Employees evaluate the tones of musical instruments using a program at the National Institute of Musical Instruments.
The National Institute of Musical Instruments have updated thungso (Korean bamboo flute) and komungo (Korean lute), national classical instruments.
“We have expanded the compass and volume of both the instruments so that any modern music can be easily performed,” said Ri Thae Hyon, deputy director of the institute.
Previous thungso was only used to play pentatonic classical music and old folk songs.
Typical examples are Sinau or Arirang, pentatonic thungso music pieces, which reflect well the national sentiment with enchanting and pathetic timbre.
The institute expanded the scale into twelve while preserving the timbre peculiar to thungso, widened compass and volume by updating sound holes according to it and shifting the position of pith of a reed and newly installed caps over the sound holes to provide convenience for performance.

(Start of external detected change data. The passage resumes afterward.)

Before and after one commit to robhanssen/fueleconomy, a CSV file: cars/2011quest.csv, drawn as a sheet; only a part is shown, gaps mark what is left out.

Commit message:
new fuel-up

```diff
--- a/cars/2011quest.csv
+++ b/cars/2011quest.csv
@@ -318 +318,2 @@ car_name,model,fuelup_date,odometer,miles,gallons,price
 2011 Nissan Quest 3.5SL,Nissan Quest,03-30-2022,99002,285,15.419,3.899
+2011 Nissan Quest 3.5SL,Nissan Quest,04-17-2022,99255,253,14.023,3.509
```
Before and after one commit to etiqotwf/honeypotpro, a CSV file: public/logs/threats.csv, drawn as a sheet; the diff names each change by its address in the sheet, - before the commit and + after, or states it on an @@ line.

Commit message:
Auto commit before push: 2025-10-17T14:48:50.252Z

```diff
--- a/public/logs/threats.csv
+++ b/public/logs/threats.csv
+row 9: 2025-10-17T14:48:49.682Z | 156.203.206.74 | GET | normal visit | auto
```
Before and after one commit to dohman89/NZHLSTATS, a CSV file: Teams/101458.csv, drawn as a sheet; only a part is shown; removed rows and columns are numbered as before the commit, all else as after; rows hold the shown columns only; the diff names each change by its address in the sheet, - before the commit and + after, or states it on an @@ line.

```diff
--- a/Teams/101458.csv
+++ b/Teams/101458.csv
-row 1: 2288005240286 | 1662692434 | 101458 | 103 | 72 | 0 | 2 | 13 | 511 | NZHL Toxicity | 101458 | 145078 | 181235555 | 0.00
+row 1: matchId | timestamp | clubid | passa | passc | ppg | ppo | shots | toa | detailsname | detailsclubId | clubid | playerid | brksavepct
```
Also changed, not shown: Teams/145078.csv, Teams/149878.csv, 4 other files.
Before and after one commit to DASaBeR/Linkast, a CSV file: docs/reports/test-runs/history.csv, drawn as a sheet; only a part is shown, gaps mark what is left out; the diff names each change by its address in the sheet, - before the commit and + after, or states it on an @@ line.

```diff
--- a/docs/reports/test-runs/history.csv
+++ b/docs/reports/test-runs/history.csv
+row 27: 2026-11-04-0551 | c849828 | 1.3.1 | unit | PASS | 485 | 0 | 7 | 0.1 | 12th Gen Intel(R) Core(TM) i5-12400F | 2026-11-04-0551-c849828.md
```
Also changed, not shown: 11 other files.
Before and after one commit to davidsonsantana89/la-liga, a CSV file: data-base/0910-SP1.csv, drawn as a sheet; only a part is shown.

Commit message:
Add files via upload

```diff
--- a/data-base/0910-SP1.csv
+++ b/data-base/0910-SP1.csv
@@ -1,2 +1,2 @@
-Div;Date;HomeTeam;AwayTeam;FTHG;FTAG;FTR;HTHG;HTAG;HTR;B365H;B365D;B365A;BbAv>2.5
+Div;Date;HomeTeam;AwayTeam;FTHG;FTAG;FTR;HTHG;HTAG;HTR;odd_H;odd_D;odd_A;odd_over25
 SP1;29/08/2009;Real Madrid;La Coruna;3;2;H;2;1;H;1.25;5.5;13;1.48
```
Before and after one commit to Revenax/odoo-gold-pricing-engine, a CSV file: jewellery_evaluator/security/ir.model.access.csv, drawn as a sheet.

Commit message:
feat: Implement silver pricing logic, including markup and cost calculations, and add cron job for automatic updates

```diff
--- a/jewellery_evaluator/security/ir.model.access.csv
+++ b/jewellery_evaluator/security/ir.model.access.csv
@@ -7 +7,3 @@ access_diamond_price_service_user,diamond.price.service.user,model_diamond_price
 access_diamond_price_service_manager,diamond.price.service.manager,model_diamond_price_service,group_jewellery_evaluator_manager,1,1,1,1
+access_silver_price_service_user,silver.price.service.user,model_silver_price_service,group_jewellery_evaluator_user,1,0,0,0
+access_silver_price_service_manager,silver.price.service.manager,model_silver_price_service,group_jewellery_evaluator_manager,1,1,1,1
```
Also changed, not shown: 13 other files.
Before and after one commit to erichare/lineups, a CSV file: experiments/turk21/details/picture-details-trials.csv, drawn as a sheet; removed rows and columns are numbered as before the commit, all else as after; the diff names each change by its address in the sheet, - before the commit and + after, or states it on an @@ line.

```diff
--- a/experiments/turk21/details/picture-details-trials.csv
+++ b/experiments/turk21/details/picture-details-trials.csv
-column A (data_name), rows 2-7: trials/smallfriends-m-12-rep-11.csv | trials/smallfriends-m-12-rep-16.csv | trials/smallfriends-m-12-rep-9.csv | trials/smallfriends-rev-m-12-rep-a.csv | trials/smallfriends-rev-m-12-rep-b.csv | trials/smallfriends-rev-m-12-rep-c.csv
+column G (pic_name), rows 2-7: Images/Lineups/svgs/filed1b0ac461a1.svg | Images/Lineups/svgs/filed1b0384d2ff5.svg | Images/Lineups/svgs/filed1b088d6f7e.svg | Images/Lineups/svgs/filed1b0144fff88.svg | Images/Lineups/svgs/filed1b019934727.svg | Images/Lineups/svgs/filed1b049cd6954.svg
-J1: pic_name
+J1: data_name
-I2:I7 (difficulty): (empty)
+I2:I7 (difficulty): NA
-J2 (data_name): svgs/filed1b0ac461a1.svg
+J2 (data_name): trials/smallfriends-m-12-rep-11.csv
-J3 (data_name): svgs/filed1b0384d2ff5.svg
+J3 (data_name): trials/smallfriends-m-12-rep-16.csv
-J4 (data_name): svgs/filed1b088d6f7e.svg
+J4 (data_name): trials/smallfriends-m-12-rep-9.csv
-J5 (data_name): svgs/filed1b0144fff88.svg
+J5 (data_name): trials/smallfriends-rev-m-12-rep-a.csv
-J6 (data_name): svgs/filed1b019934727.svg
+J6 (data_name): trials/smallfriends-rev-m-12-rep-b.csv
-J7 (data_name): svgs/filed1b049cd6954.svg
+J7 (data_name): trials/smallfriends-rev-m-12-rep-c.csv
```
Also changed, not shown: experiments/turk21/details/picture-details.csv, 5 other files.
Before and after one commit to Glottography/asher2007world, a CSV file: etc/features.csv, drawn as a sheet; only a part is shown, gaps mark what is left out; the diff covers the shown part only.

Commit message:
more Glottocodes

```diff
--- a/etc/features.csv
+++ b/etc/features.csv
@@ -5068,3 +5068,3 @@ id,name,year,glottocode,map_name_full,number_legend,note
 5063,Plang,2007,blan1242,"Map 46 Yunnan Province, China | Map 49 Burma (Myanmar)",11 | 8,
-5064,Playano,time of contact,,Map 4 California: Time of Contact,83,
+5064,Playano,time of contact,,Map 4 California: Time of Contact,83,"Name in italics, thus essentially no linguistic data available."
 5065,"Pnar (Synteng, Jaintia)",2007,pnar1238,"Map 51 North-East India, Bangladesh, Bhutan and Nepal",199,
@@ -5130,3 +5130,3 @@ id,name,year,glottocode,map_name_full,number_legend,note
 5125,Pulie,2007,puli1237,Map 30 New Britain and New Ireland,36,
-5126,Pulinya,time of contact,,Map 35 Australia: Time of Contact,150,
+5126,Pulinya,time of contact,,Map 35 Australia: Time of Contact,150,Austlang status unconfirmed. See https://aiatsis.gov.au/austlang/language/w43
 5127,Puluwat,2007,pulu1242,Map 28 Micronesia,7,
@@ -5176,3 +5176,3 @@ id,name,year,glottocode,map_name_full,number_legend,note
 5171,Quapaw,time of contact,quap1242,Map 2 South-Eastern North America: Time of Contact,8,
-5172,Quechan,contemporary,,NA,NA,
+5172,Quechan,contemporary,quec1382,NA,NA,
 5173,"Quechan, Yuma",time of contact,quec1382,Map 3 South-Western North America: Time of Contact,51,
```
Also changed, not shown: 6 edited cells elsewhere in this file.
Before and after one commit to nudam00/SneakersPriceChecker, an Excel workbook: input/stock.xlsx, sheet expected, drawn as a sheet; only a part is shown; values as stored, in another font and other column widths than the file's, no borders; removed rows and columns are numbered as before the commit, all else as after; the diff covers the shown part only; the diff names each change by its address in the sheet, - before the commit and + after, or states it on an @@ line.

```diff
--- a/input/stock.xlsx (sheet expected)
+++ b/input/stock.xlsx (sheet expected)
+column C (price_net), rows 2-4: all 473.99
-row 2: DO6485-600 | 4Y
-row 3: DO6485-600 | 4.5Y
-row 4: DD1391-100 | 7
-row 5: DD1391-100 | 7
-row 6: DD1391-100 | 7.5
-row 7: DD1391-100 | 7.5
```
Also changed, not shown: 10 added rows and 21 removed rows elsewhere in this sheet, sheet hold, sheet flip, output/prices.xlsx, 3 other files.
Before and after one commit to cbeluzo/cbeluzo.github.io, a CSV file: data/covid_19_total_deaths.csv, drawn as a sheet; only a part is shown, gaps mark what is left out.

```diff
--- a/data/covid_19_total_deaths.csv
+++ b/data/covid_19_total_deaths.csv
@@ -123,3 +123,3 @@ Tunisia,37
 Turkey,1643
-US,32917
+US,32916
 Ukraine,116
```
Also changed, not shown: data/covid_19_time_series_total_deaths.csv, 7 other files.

It increased the original four strings of komungo to six, used staples instead of the previous additional string that had been used to fasten strings and added three more fixing bridges so that modern music could finely be performed.